    You won’t exactly have nightmares watching the movie, but you might if you stare at the card long enough!

    5. Civilized Scholar // Homicidal Brute

    Movie: Dr. Jekyl and Mr. Hyde
    Year: 1931
    Key Actor: Fredric March

    I’m taking a little bit of creative liberty with this one, but it can’t be that much of a stress to see the Civilized Scholar as Dr. Jekyl and the Homicidal Brute as Mr. Hyde. The card’s art, by Michael C. Hayes, and the setting of Innistrad seem perfectly on theme with the classic tale originally by Robert Louis Stevenson!

    This is another movie I’ll admit I haven’t seen, but it’s on my list. By the way, isn’t it amusing that many of the classic horror movies came out in 1931? America must have seen a surge of interest in horror movies that year to justify creation of so many such films. Maybe after The Great Depression, people wanted something else to be afraid of instead of their declining retirement funds.

    6. Invisible Stalker

    invisible stalker

    Movie: The Invisible Man
    Year: 1933
    Key Actor: Claude Rains

    “The Invisible Man” was two years late relative to the other classic horror movies, but I still categorize it right alongside “Dracula” and “Frankenstein.” This story is based on an 1897 novel by H.G. Wells about a chemist who discovers the secret to invisibility. Despite the excitement of such an invention, the repercussions are far worse than young Dr. Jack Griffin ever anticipated.

    The card Invisible Stalker isn’t precisely depicting the same character—it almost looks like Bud Cook’s central figure is enjoying a night of prowling while invisible. Despite this difference, I still think of the classic story when I see this piece of artwork. I love that the figure is wearing a hat and jacket in the rain, but there’s no visible head or body otherwise. This makes for quite the disturbing effect!

    7. Cyclopean Mummy

    cyclopean mummy

    Movie: The Mummy
    Year: 1932
    Key Actor: Boris Karloff

    I wanted to wrap up on another classic, both in terms of movie inspiration and Magic card age. What better choice than Cyclopean Mummy, depicting a [gigantic?] menacing mummy attacking a poor, unfortunate soul.

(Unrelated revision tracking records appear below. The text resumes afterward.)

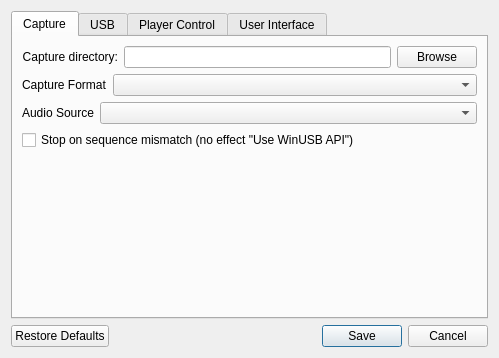
Before: the Qt Designer form Linux-Application/DomesdayDuplicator/configurationdialog.ui in JonasCz/DomesdayDuplicator-audio-ADC, drawn with Qt 5.
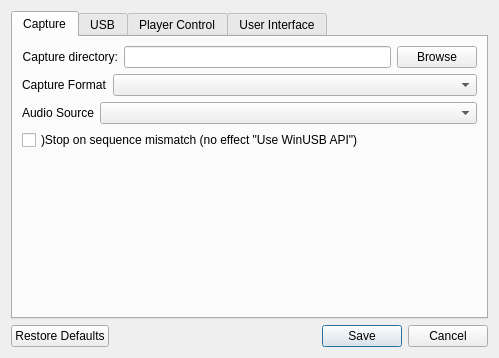
After: the same form once the commit is applied. The open tabs and pages were chosen to show the change.

```diff
--- a/Linux-Application/DomesdayDuplicator/configurationdialog.ui
+++ b/Linux-Application/DomesdayDuplicator/configurationdialog.ui
@@ -122,7 +122,7 @@
        <item>
         <widget class="QCheckBox" name="stopOnDroppedSamplesCheckBox">
          <property name="text">
-          <string>Stop on sequence mismatch (no effect "Use WinUSB API")</string>
+          <string>)Stop on sequence mismatch (no effect "Use WinUSB API")</string>
          </property>
         </widget>
        </item>
```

Edward Beard, Jr.’s art for this classic concept really shines, and the arts is one of my favorites from the Legends set.

    The movie itself I didn’t love as much as some of its contemporary horror films. Still, you can’t complain too much about any movie where Boris Karloff is the primary antagonist! He was made for creepy roles like these.

    I suppose I could have refenced the far-more-recent iteration of The Mummy, starring Brendan Frasier, but that movie was more about action and lighthearted humor than horror. The original 1932 film seemed much more on-theme.

    Wrapping It Up

    If you enjoyed these linkages between Magic cards, their artwork, and horror movies, then I highly recommend reading an article with a similar theme over at Star City Games, written by Chase Carroll. In Chase’s piece you’ll find some similarities and many differences. The two columns are complimentary, and give readers a host of scary movies to consider.

    In the meantime, I wish everyone a very happy Halloween to those who celebrate. I know my kids can’t wait to dress up and collect endless amounts of candy. As for me…let’s just say I’m enjoying the cooler weather and the occasional, mildly scary movie or show to get myself into the holiday spirit.